TAXI drivers are known to have victimized hapless passengers by overcharging them. That is why it is such a great relief to be in a taxi that smells good, is clean and well kept.
That’s also why Uber has become so popular.
The latest scary news is about taxi drivers robbing passengers, and behaving like the usual hold-uppers of our metropolis. Worse is news of taxi drivers stabbing, shooting, and raping their passengers.
Faced with those reports of abusive and criminal taxi drivers in the media and the social networking sites, we have no news that the Land Transportation Franchising and Regulatory Board (LTFRB) and the Philippine National Police (PNP) are doing anything special to prevent these new surge of taxi-driver menace.
The LTFRB is to be lauded for launching “Oplan Isnabero” last week– a program to crack down on taxi drivers who choose their fare or will only take passengers who agree to pay a large overcharge. But what the public has seen so far is a half-hearted effort to carry out this anti-Isnabero program. If the LTFRB really wishes to stop this greedy and inconsiderate practice, it would have easily netted more than a hundred taxi drivers in one day alone.
Apprehending abusive and greedy isnabero taxi drivers is not rocket science. In fact, the solutions are very simple and do not need the mobilization of a fully-armed division from the Armed Forces of the Philippines. What is simply needed is political will, and sensitivity on the part of the officials of the LTFRB and PNP.

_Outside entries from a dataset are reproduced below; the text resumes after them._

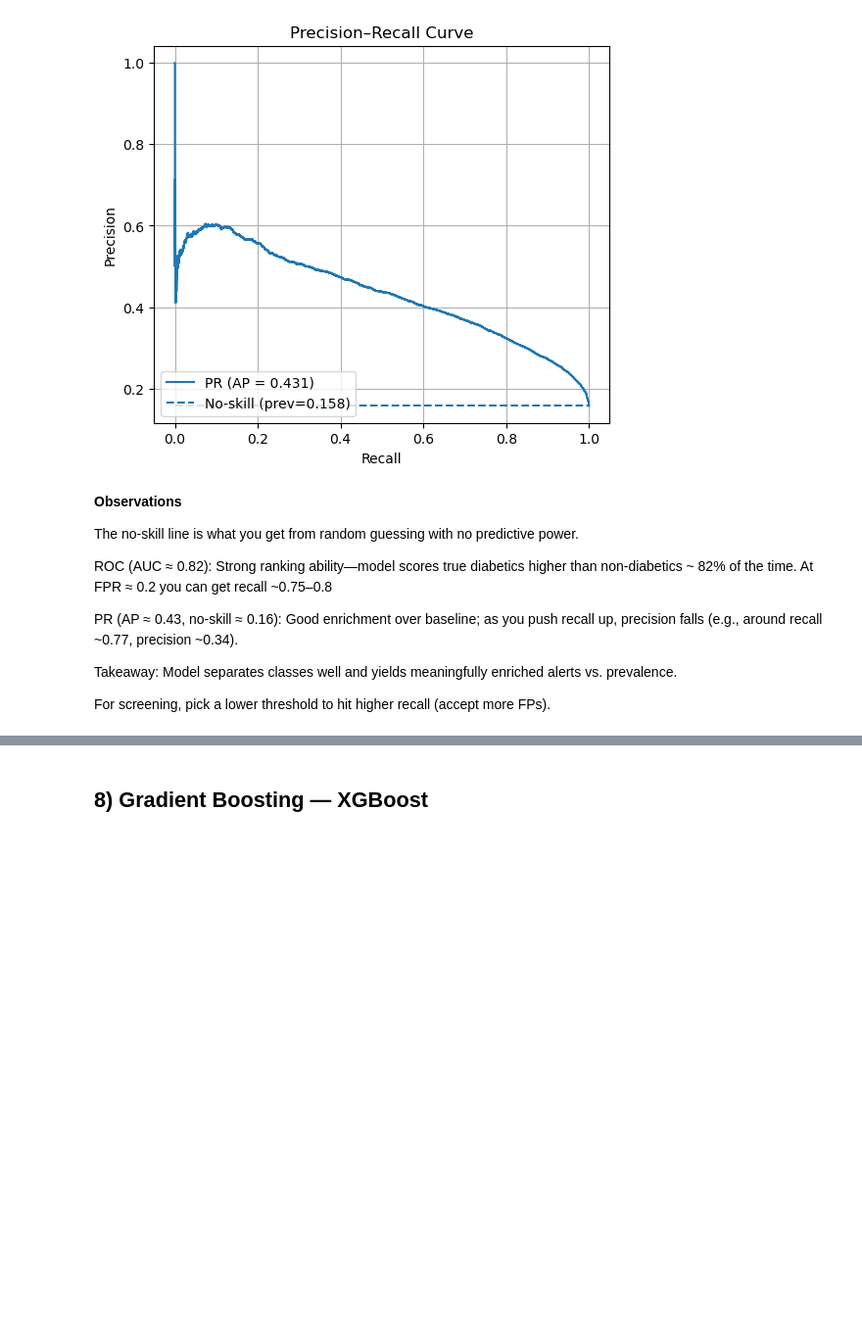
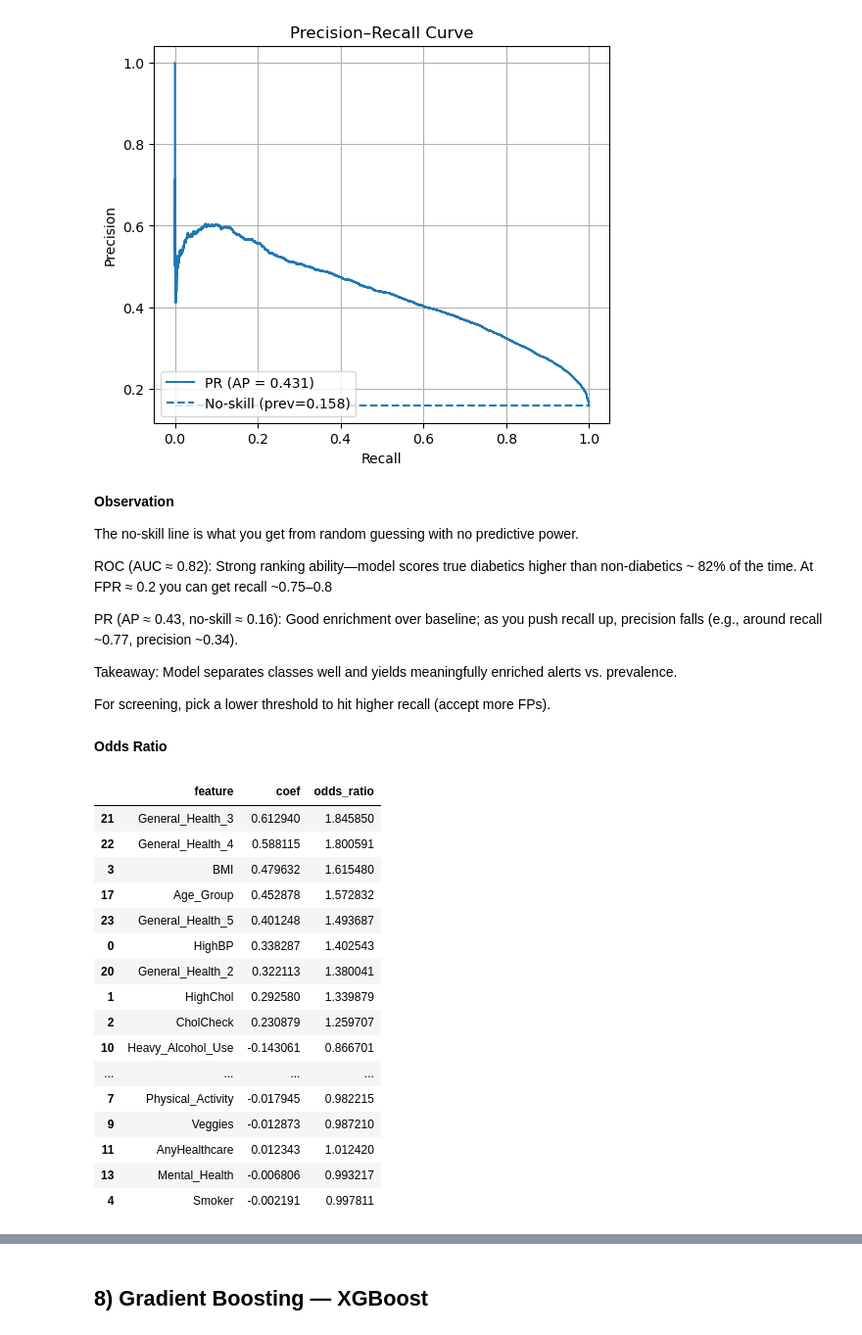
Before and after one commit to ankurgopal/DS_Capstone_Project_Know-Diabetes, a Jupyter notebook: notebooks/CDC Modelling.ipynb, the cells around one changed output, grey strips where cells are left out. Shown at 98% size. Cells and saved outputs as stored; diff of their text form; code cells hidden in the pictures; blank space fills up the shorter version.

```diff
--- a/notebooks/CDC Modelling.ipynb
+++ b/notebooks/CDC Modelling.ipynb
@@ -1229,7 +1241,7 @@ plt.show()
 [figure]
 [figure]
 # %% [markdown]
-**Observations**
+**Observation**
 
 The no-skill line is what you get from random guessing with no predictive power.
 
@@ -1240,3 +1252,60 @@ PR (AP ≈ 0.43, no-skill ≈ 0.16): Good enrichment over baseline; as you push
 Takeaway: Model separates classes well and yields meaningfully enriched alerts vs. prevalence.
 
 For screening, pick a lower threshold to hit higher recall (accept more FPs).
+# %% [markdown]
+**Odds Ratio**
+# %%
+# === Odds Ratios for FINAL tuned Logistic Regression (simple) ===
+from sklearn.base import clone
+
+pipe = final_lr
+
+# 1) Grab the final estimator and its coefficients
+#hasattr(pipe, "steps") checks if 'pipe' is a Pipeline; if not, treat it as a plain estimator.
+
+
+final_est = pipe.steps[-1][1] if hasattr(pipe, "steps") else pipe
+
+#np.asarray(...) ensures we get a real NumPy array (not a nested list)
+coef = np.asarray(final_est.coef_).ravel()
+
+# 2) Get feature names that align with those coefficients
+#   get_feature_names_out() is a robust way to get post-transformer column names that line up with the LR coefficients.
+try:
+    feature_names = list(pipe[:-1].get_feature_names_out())
+except Exception:
+    feature_names = list(getattr(pipe, "feature_names_in_", []))
+
+# 3) Build a tidy OR table (OR = exp(coef))
+#  We sort by |log(OR)| (i.e., |coef|) to show strongest effects at the top.
+or_df = (
+    pd.DataFrame({
+        "feature": feature_names,
+        "coef": coef,
+        "odds_ratio": np.exp(coef)
+    })
+    .assign(effect_size=lambda d: np.abs(np.log(d["odds_ratio"])))
+    .sort_values("effect_size", ascending=False)
+    .drop(columns="effect_size")
+)
+
+# 4) Show top rows
+or_df.head(25)
+# %% [output]
+|  | feature | coef | odds_ratio |
+| 21 | General_Health_3 | 0.612940 | 1.845850 |
+| 22 | General_Health_4 | 0.588115 | 1.800591 |
+| 3 | BMI | 0.479632 | 1.615480 |
+| 17 | Age_Group | 0.452878 | 1.572832 |
+| 23 | General_Health_5 | 0.401248 | 1.493687 |
+| 0 | HighBP | 0.338287 | 1.402543 |
+| 20 | General_Health_2 | 0.322113 | 1.380041 |
+| 1 | HighChol | 0.292580 | 1.339879 |
+| 2 | CholCheck | 0.230879 | 1.259707 |
+| 10 | Heavy_Alcohol_Use | -0.143061 | 0.866701 |
+| ... | ... | ... | ... |
+| 7 | Physical_Activity | -0.017945 | 0.982215 |
+| 9 | Veggies | -0.012873 | 0.987210 |
+| 11 | AnyHealthcare | 0.012343 | 1.012420 |
+| 13 | Mental_Health | -0.006806 | 0.993217 |
+| 4 | Smoker | -0.002191 | 0.997811 |
```
Also changed, not shown: parts of 27 cells of this notebook.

Firstly, the LTFRB and PNP can jointly field up to a hundred plainclothes personnel to pose as taxi-riding passengers during the rush hours. The plainclothes agents may also pose as passengers at the taxi-waiting stands at malls, where the line for taxis can stretch up to a couple of hundred meters at mall closing times. As to why the LTFRB and PNP have not thought of fielding plainclothes personnel is also not so difficult to answer. It’s not that police and LTFRB personnel are afraid of ending up as victims of criminal taxi drivers. It is more like they are sympathetic or friendly to the tax drivers because they have a special relationship with the operators.
Another simple measure that the LTFRB can take is to collaborate with the Land Transportation Office (LTO) to crack the whip on abusive and criminal taxi drivers by revoking their licenses. And suspending the fleets’ permit to operate. But so far, the LTFRB has not reported to the media the number of taxi driver whose licenses to drive have been revoked by the LTO. This is very disturbing because it means abusive taxi drivers who get apprehended can continue driving taxis later on and terrorize the riding public again.
Then one asks, why has this simple measure of revoking the licenses of abusive taxi drivers not been done in a concerted effort of the LTFRB and the LTO?
As for taxi operators, the least they can do is come up with a “black list” of taxi drivers who have been involved in crimes or are overcharging or selecting passengers. By coming up with a blacklist of abusive taxi drivers, taxi operators can easily identify those who they should not hire or employ as drivers.
Letting abusive taxi drivers who have been identified by the news media and the social networking sites get away with their crimes not only harms the reputation of honest taxi drivers. It also is bad news about the Philippines abroad, refuting the claim that “it is more fun in the Philippines.”
Thank God there are still no recent reports of taxi drivers committing crimes against foreign tourists. Or have such events just gone unreported?
If the LTFRB and PNP cannot apprehend and mete out the proper punishment against abusive taxi drivers despite many reports in media and social networking sites, how can the public expect government so resolve bigger crimes?